Change detection data
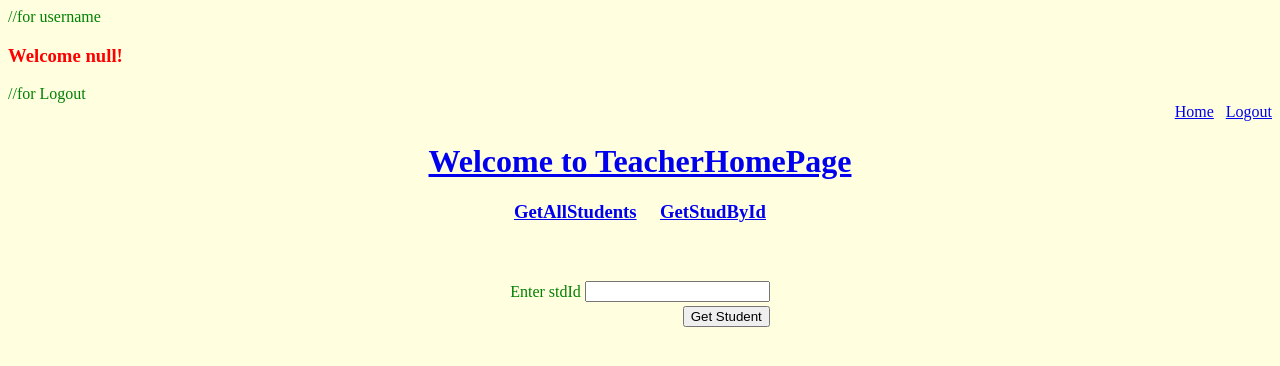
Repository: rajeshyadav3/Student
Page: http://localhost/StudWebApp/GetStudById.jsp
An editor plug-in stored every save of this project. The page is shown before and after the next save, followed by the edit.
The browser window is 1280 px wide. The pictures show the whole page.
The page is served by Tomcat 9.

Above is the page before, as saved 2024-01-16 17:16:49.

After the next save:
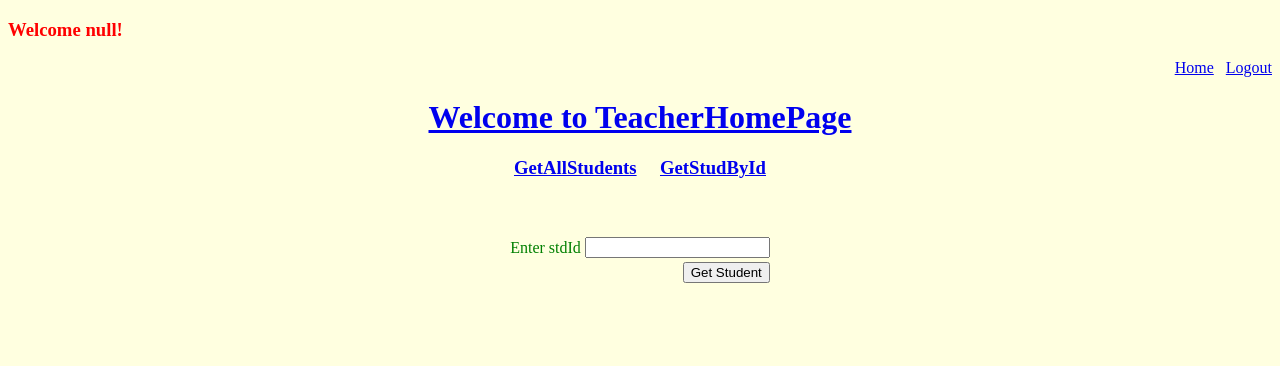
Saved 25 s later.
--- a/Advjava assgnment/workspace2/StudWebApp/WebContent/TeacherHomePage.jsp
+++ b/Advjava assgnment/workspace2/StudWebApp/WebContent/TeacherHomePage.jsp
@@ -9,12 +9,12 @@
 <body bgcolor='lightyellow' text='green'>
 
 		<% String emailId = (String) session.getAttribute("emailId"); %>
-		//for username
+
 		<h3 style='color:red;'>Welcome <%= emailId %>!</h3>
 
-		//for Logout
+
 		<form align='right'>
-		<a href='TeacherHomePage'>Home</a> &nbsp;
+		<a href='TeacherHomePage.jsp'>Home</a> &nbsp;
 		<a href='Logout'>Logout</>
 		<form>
* * *
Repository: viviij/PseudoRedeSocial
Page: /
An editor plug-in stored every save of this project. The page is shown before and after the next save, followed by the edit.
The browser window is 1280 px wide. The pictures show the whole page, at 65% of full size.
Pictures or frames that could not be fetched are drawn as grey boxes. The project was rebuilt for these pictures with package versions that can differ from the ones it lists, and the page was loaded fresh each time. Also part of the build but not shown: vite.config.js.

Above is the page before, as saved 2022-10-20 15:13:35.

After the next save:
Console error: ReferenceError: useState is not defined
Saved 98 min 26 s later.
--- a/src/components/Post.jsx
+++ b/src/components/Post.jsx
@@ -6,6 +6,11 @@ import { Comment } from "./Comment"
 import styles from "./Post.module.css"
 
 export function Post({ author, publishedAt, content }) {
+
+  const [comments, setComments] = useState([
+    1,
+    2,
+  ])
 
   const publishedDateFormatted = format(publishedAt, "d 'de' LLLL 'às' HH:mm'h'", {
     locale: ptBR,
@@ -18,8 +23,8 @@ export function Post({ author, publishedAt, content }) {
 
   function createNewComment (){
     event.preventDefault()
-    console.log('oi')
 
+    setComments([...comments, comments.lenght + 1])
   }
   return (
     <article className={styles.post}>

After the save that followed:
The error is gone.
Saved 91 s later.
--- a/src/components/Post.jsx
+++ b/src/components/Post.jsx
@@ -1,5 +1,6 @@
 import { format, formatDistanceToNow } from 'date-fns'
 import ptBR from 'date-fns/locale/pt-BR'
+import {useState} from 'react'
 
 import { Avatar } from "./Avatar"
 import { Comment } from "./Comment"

• The problem: For the word "whole", go through the records and show each line that carries it.

• Solved problem:
The browser window is 1280 px wide. The pictures show the whole page.
The browser window is 1280 px wide. The pictures show the whole page, at 65% of full size.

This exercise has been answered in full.